The Magicians is comprised of three books.
In book one, Quentin finds out that he has magical powers. He arrives at a interview with a Princeton alumni to find him dead. The pretty young nurse gives him an envelope that leads him into a small, undeveloped garden in New York. As he walks further, he realizes that it’s not possible for him to have walked this far in the middle of New York. He notices that the sun has changed, that it’s in the wrong position in the sky. And he walks into Brakebills. He is the last of his future classmates to arrive, the last to take the exam.
Quentin passes the exam, and enters his first year at Brakebills. It’s difficult. Magic involves the movement of one’s hands in specific positions. One wrong move, and you can become a creature of dark magic. You can separate yourself from you, become a niffin.
Not too long after the first year starts, Quentin, along with two other students, Alice and Penny, are invited to move up to second year. They start spending time together, studying, and Quentin becomes close friends with Alice. Penny, however, pulls farther and farther away.
Alice and Quentin pass. Penny doesn’t.
Alice and Quentin test again to discover what their specialty is. Alice comes up with Physical Magic. Quentin’s results are inconclusive, and the professors decide to put him in with the Physical Kids.
Alice and Quentin get along well with the other Physical Kids; Elliot, Janet and Josh.
In their fourth year, the students are brought up to the roof and transformed into geese. They fly for months, until they reach Brakebills South, another Brakebills, but set this time at the South Pole. Once at Brakebills South, an intensely difficult study program begins. They are not allowed to speak, to interact with others.
At the end of the program, they are offered an opportunity: to make a journey to the middle of the South Pole. To go five hundred miles, using only magic to feed and keep themselves warm. Quentin takes it, making it all the way to the South Pole.
By the time they graduate, Alice and Quentin have fallen deeply in love.
In the second book, life gets rough. The non-magical world is difficult to live in, and relationships become more difficult too, though the Physical Kids have managed to continue to live together, even after leaving Brakebills.
One night, they throw a party. Alice comes late, and by the time she leaves, Quentin, Janet, and Elliot are all very drunk. Quentin and Janet have sex, and when they wake up the next morning, Penny, from school, has arrived in their living room, talking about magic buttons he has discovered that take him to another world. No one believes him, of course, but once Quentin tries it, he figures out where they are: Fillory, (the Brakebills version of the Harry Potter wizard world) and decides that it is their destiny to go to Fillory.
Upon arriving there, however, they discover that the Fillory of the books they all loved so much as a child is nonexistent, and Fillory is now ruled by an unnamed and evil “Beast”.

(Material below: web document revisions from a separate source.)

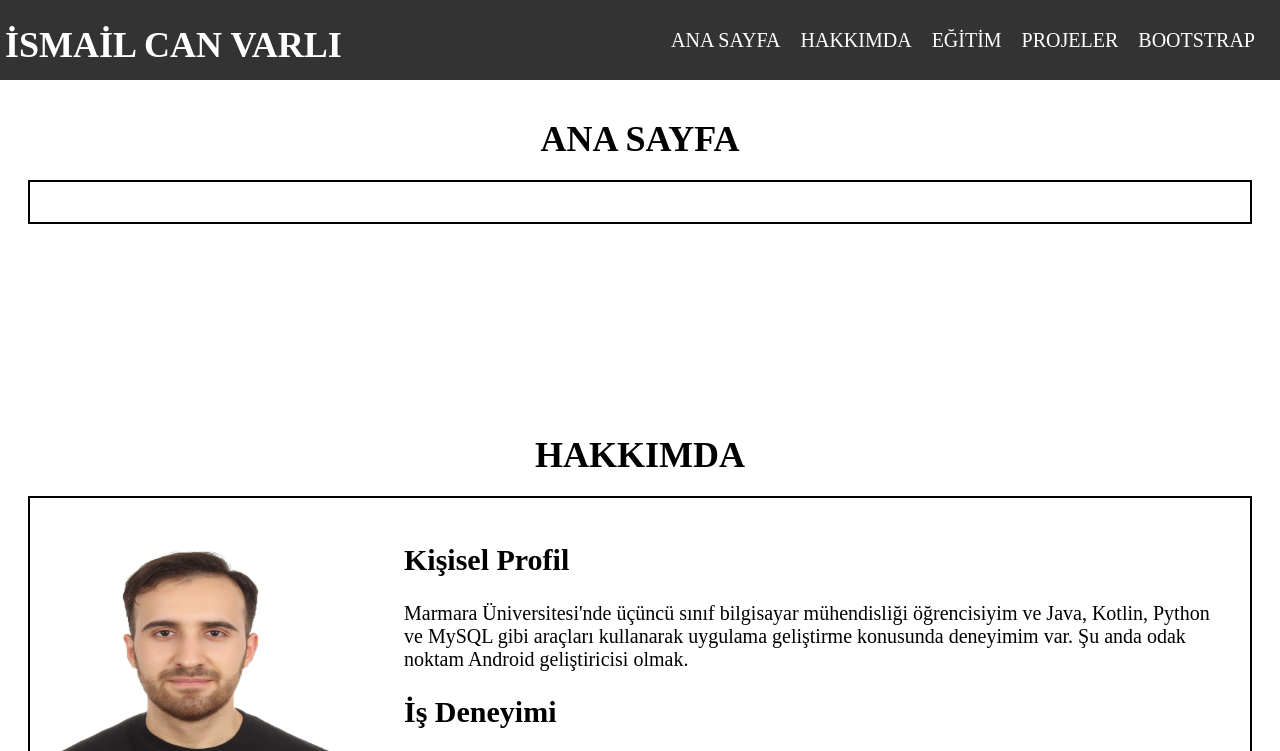
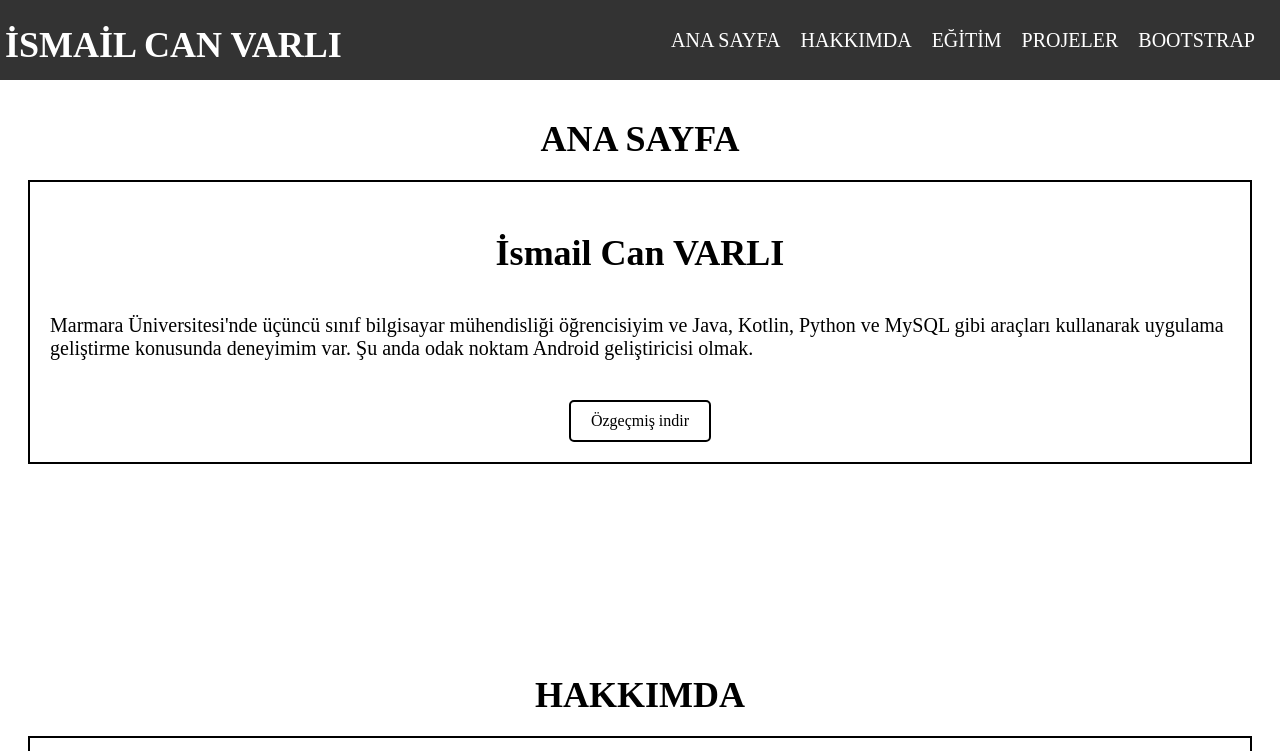
Before and after one commit to ismailcanvarli/ismailcanvarli.github.io, a plain HTML site: page index.html in a window 1280 px wide. Shown: the top 751 px of the page. Drawn offline with Linux system fonts and the light colour scheme.

Commit message:
Anasayfa kısmı bitti. Basit bir tasarım oldu

```diff
--- a/index.html
+++ b/index.html
@@ -31,7 +31,18 @@
         <section id="homepage" class="section">
             <h1>ANA SAYFA</h1>
             <div class="flex-container">
-
+                <div class="homepage-content">
+                    <h1>İsmail Can VARLI</h1>
+                    <p>Marmara Üniversitesi'nde üçüncü sınıf bilgisayar mühendisliği öğrencisiyim
+                        ve Java, Kotlin, Python ve MySQL gibi araçları kullanarak uygulama
+                        geliştirme konusunda deneyimim var. Şu anda odak noktam Android
+                        geliştiricisi olmak.</p>
+                    <div class="btn-wrapper">
+                        <a href="document/ismailCanVarliCV.pdf"
+                        class="download-btn" download="">Özgeçmiş indir
+                        </a>
+                    </div>
+                </div>
             </div>
         </section>
 
--- a/style.css
+++ b/style.css
@@ -76,6 +76,34 @@ h1 {
   text-align: center;
 }
 
+.homepage-content {
+  display: flex;
+  flex-direction: column;
+  align-items: center;
+  justify-content: center;
+}
+
+
+
+.download-btn {
+  display: inline-block;
+  padding: 10px 20px;
+  border: 2px solid #000;
+  border-radius: 5px;
+  font-size: 16px;
+  color: #000;
+  text-decoration: none;
+  transition: all 0.3s ease-in-out;
+}
+
+.download-btn:hover {
+  background-color: #000;
+  color: #fff;
+}
+
+.btn-wrapper {
+  margin-top: 20px;
+}
 
 /* Bu side-container, photo-container, information-container ve content-container
 kısmı hakkımda kısı için yapıldı.*/
```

In the final battle against the beast, Quentin gets left behind in Fillory.
Can he escape Fillory and make it back to the world that is filled with memories of the girl he loves, or will he flounder in Fillory for the rest of his days?